Exercise directions
If a line below contains "Before", add it to your tally, then answer with the tally alone.
'''
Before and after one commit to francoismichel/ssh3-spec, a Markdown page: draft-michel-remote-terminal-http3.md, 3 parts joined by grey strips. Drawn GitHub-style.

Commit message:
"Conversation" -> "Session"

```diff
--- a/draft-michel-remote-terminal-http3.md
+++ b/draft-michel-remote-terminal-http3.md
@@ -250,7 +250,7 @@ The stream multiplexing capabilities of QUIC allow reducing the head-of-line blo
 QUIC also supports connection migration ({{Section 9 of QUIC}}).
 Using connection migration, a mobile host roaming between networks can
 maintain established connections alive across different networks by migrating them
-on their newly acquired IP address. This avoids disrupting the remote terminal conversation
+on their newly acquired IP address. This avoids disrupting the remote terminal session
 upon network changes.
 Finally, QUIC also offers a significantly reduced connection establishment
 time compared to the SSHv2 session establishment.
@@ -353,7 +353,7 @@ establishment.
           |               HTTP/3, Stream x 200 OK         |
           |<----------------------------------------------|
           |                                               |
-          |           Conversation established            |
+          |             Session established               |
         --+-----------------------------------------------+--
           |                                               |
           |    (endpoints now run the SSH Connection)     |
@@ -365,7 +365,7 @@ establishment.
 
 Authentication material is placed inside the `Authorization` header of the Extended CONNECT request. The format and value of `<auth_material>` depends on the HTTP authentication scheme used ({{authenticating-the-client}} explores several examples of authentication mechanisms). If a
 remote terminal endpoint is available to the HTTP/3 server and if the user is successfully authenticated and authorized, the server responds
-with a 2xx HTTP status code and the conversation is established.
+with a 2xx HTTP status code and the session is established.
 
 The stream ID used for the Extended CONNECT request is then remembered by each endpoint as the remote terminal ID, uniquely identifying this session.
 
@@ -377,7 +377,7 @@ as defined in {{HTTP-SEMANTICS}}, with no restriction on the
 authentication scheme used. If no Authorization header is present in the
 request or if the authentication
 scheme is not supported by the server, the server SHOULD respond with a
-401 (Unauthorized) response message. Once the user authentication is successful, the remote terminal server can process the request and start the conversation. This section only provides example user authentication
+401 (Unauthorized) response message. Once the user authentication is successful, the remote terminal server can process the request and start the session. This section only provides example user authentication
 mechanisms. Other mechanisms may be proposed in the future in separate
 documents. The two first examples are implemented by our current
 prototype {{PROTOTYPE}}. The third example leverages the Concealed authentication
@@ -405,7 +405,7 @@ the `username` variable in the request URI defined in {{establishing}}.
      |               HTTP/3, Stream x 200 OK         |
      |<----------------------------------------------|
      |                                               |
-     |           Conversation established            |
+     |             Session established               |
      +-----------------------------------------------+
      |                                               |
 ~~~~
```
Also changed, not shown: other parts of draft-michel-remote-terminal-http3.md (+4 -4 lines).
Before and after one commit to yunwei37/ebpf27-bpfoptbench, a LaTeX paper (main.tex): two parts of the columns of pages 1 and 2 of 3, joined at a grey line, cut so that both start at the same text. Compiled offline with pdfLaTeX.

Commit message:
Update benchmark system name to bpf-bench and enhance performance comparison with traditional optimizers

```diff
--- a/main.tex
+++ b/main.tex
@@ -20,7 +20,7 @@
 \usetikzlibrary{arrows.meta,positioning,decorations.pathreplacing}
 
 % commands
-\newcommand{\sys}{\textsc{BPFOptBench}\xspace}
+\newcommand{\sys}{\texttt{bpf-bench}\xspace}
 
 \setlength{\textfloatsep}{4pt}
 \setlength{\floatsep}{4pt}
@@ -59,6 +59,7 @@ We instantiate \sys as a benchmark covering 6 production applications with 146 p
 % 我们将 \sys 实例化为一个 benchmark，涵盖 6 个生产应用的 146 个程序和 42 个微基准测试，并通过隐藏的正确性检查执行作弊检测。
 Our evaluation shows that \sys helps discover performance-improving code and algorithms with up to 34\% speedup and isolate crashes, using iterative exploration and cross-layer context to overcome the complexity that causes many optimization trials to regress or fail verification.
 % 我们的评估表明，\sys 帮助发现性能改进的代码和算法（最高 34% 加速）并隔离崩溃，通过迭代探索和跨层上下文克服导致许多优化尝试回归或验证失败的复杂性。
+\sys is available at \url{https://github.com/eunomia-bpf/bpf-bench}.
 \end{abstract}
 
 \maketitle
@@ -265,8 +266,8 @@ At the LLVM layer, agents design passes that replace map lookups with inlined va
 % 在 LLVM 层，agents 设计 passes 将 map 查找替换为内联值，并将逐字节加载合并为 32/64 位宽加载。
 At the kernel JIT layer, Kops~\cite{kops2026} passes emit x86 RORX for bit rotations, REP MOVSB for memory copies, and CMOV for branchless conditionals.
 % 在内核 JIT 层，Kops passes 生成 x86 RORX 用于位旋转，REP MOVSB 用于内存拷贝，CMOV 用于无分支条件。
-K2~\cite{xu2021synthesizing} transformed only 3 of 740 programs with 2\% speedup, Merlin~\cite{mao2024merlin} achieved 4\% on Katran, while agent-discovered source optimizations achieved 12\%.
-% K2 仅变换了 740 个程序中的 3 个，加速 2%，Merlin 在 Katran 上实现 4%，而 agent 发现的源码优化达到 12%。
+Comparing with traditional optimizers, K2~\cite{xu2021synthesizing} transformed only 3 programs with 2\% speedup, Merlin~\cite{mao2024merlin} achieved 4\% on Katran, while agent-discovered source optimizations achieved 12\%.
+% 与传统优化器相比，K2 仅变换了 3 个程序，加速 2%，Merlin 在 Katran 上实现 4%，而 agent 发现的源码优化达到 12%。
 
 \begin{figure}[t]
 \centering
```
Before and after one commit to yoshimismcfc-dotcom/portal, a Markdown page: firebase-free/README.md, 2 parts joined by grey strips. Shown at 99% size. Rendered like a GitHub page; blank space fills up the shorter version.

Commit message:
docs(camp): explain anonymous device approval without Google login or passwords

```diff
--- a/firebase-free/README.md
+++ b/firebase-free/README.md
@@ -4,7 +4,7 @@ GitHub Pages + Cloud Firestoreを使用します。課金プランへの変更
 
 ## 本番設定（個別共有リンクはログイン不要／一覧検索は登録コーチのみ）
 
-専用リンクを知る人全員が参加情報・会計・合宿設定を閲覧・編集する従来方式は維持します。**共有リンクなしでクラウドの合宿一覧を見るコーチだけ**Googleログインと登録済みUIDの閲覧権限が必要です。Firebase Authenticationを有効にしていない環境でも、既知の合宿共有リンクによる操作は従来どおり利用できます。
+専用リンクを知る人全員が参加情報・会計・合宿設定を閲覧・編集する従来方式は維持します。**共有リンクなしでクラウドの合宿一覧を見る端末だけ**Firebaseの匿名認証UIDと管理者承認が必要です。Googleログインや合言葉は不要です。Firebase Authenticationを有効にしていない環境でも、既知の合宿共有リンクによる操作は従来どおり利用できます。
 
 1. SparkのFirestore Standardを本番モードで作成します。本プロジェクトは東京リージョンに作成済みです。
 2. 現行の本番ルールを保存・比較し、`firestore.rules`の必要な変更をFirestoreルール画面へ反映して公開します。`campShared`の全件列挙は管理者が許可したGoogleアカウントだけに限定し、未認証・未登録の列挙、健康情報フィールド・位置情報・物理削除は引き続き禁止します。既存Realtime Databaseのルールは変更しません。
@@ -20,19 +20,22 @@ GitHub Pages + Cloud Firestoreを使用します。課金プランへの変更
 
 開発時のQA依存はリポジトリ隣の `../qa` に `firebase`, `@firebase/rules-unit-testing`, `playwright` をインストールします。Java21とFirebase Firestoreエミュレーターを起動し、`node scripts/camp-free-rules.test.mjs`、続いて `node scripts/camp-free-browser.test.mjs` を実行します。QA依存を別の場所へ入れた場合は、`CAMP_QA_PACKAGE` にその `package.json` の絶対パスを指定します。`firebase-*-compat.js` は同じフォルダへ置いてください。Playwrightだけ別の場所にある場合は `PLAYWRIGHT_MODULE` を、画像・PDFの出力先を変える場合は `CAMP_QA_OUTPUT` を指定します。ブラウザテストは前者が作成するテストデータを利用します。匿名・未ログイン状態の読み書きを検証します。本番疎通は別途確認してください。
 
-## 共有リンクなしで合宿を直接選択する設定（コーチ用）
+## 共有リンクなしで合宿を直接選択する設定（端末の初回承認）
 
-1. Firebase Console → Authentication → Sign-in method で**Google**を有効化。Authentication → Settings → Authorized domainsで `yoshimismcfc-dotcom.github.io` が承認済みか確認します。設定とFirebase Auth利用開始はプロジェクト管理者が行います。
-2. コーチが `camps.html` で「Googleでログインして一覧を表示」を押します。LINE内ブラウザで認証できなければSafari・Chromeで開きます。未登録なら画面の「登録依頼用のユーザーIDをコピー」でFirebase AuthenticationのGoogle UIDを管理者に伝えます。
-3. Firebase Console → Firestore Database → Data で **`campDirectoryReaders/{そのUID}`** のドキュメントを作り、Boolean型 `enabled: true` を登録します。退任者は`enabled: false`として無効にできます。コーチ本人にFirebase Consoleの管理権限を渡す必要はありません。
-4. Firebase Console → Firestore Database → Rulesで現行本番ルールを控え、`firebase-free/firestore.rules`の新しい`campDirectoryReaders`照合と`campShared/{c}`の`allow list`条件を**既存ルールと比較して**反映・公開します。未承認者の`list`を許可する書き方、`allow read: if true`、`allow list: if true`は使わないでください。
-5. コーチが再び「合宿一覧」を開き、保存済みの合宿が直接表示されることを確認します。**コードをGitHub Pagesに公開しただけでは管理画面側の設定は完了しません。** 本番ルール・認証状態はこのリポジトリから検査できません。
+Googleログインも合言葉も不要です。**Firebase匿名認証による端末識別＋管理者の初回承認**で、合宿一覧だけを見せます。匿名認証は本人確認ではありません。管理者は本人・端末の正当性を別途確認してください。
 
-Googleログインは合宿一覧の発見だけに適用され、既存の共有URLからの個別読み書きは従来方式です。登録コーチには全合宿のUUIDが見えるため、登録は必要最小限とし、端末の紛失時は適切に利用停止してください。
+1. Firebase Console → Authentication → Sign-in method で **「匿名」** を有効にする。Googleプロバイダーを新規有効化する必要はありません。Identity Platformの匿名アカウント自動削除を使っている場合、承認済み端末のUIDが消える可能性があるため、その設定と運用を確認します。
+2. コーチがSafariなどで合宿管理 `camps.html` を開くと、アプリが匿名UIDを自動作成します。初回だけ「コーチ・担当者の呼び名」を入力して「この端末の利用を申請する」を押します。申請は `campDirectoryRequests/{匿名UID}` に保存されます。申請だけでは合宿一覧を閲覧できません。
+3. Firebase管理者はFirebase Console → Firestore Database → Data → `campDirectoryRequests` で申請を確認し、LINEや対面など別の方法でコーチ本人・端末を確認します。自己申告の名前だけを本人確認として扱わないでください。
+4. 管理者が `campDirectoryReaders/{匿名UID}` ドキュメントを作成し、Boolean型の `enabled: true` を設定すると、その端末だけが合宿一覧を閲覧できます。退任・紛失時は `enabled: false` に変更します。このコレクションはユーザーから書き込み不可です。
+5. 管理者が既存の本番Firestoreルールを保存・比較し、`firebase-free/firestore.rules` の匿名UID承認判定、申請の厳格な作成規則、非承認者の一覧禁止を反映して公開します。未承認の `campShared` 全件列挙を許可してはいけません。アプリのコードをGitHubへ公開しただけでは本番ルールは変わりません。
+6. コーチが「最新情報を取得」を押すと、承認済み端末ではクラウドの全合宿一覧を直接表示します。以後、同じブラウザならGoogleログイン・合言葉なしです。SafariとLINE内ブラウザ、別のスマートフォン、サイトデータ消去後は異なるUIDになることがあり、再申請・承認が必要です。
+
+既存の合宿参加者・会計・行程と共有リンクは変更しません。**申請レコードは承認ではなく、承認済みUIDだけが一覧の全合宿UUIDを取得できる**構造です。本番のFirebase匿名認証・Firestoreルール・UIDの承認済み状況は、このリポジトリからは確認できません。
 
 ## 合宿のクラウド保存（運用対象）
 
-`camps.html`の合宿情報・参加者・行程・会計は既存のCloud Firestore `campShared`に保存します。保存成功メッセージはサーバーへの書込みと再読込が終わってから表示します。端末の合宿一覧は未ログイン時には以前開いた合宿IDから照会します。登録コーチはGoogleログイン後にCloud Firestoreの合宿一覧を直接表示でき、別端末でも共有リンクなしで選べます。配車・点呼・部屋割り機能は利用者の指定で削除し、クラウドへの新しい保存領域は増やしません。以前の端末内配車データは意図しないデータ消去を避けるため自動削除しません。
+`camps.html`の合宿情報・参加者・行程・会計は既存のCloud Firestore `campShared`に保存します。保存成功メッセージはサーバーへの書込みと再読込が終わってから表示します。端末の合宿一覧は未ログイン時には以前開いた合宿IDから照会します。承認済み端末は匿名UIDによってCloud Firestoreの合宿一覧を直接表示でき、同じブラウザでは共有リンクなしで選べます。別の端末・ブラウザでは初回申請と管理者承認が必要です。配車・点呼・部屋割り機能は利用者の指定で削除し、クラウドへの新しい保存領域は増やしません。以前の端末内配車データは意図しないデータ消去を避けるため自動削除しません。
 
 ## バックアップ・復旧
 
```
'''
Answer to this problem
3